Before and after images

_ _ _

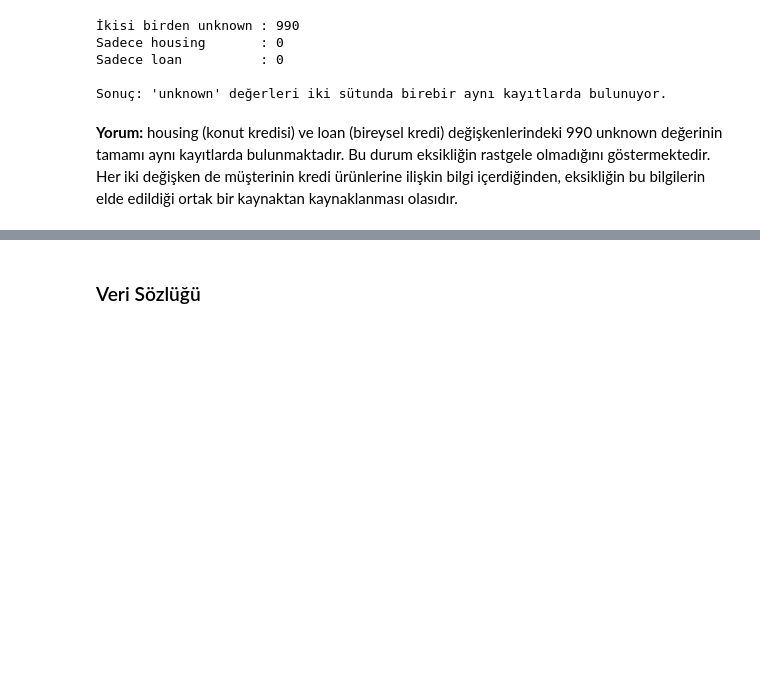
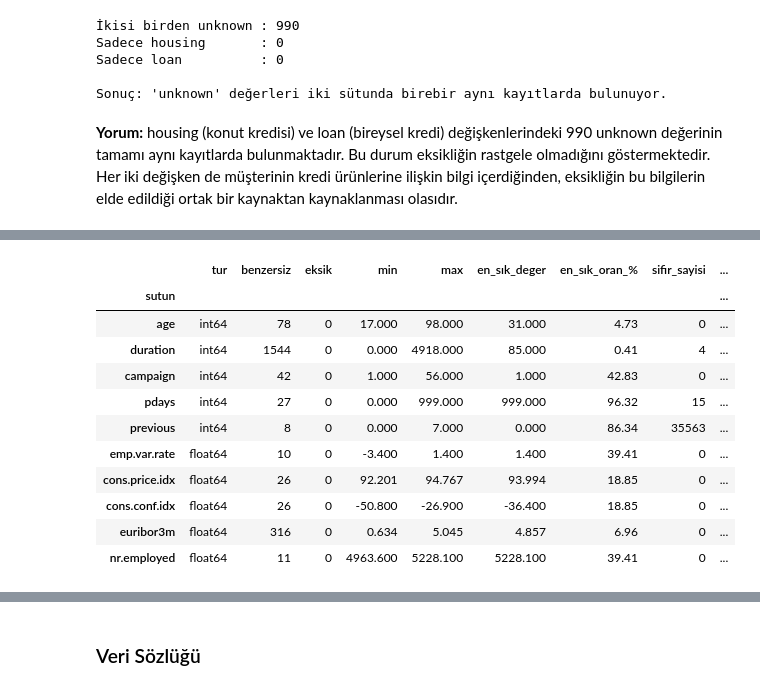
Before and after one commit to zeyneppbaran/ml-proje, a Jupyter notebook: notebooks/01_veri_tanitimi.ipynb, the cells around one changed output, grey strips where cells are left out. Drawn from its saved outputs; the diff is of its cells as text; code cells hidden in the pictures; blank space fills up the shorter version.

```diff
--- a/notebooks/01_veri_tanitimi.ipynb
+++ b/notebooks/01_veri_tanitimi.ipynb
@@ -204,0 +201,58 @@ supheli_ko
+# %%
+# SAYISAL SÜTUNLARDA EKSİK VE ÖZEL KOD (YER TUTUCU) ARAŞTIRMASI
+num_cols = df_ham.select_dtypes(include="number").columns
+supheli_kodlar = {-999, -99, -9, -1, 99, 999, 9999}
+
+ozet = []
+for col in num_cols:
+    s = df_ham[col]
+    n = len(s)
+    vc = s.value_counts()
+    en_cok, en_cok_adet = vc.index[0], vc.iloc[0]
+
+    ozet.append({
+        "sutun": col,
+        "tur": str(s.dtype),
+        "benzersiz": s.nunique(dropna=False),
+        "eksik": s.isna().sum(),
+        "min": s.min(),
+        "max": s.max(),
+        "en_sık_deger": en_cok,
+        "en_sık_oran_%": round(en_cok_adet / n * 100, 2),
+        "sifir_sayisi": (s == 0).sum(),
+        "negatif_sayisi": (s < 0).sum(),
+    })
+
+    # ---- Otomatik uyarılar ----
+    uyarilar = []
+
+    # 1. Bilinen yer tutucu sayılar
+    bulunan = {k: int((s == k).sum()) for k in supheli_kodlar if (s == k).any()}
+    if bulunan:
+        uyarilar.append(f"Şüpheli kod değeri: {bulunan}")
+
+    # 2. En sık değer dağılımın geri kalanından kopuk mu?
+    geri_kalan = s[s != en_cok]
+    if len(geri_kalan) and (en_cok > geri_kalan.max() or en_cok < geri_kalan.min()):
+        uyarilar.append(f"En sık değer ({en_cok}, %{en_cok_adet / n * 100:.2f}) "
+                        f"diğer değerlerin aralığı [{geri_kalan.min()}, {geri_kalan.max()}] dışında")
+
+    # 3. Tek bir değer verinin yarısından fazlası mı?
+    if en_cok_adet / n > 0.5:
+        uyarilar.append(f"Tek değer baskın: {en_cok} (%{en_cok_adet / n * 100:.2f})")
+
+    # 4. Sayısal ama çok az farklı değer alıyor mu?
+    if s.nunique() <= 30:
+        uyarilar.append(f"Az sayıda farklı değer ({s.nunique()}): "
+                        f"sürekli değil, kesikli/gruplu olabilir")
+
+    print(f"\n--- {col} ({s.dtype}) ---")
+    if uyarilar:
+        for u in uyarilar:
+            print("⚠️", u)
+    else:
+        print("Uyarı yok")
+
+ozet_df = pd.DataFrame(ozet).set_index("sutun")
+display(ozet_df)
+# %% [output]
@@ -204,0 +276,12 @@ supheli_ko
+|  | tur | benzersiz | eksik | min | max | en_sık_deger | en_sık_oran_% | sifir_sayisi | ... |
+| sutun |  |  |  |  |  |  |  |  | ... |
+| age | int64 | 78 | 0 | 17.000 | 98.000 | 31.000 | 4.73 | 0 | ... |
+| duration | int64 | 1544 | 0 | 0.000 | 4918.000 | 85.000 | 0.41 | 4 | ... |
+| campaign | int64 | 42 | 0 | 1.000 | 56.000 | 1.000 | 42.83 | 0 | ... |
+| pdays | int64 | 27 | 0 | 0.000 | 999.000 | 999.000 | 96.32 | 15 | ... |
+| previous | int64 | 8 | 0 | 0.000 | 7.000 | 0.000 | 86.34 | 35563 | ... |
+| emp.var.rate | float64 | 10 | 0 | -3.400 | 1.400 | 1.400 | 39.41 | 0 | ... |
+| cons.price.idx | float64 | 26 | 0 | 92.201 | 94.767 | 93.994 | 18.85 | 0 | ... |
+| cons.conf.idx | float64 | 26 | 0 | -50.800 | -26.900 | -36.400 | 18.85 | 0 | ... |
+| euribor3m | float64 | 316 | 0 | 0.634 | 5.045 | 4.857 | 6.96 | 0 | ... |
+| nr.employed | float64 | 11 | 0 | 4963.600 | 5228.100 | 5228.100 | 39.41 | 0 | ... |
```
Also changed, not shown: parts of 16 cells of this notebook.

_ _ _

### WHAT IS NEEDED
Each line holding the word "append" must be pulled from the records.

### PROBLEM SOLUTION
+    ozet.append({
+        uyarilar.append(f"Şüpheli kod değeri: {bulunan}")
+        uyarilar.append(f"En sık değer ({en_cok}, %{en_cok_adet / n * 100:.2f}) "
+        uyarilar.append(f"Tek değer baskın: {en_cok} (%{en_cok_adet / n * 100:.2f})")
+        uyarilar.append(f"Az sayıda farklı değer ({s.nunique()}): "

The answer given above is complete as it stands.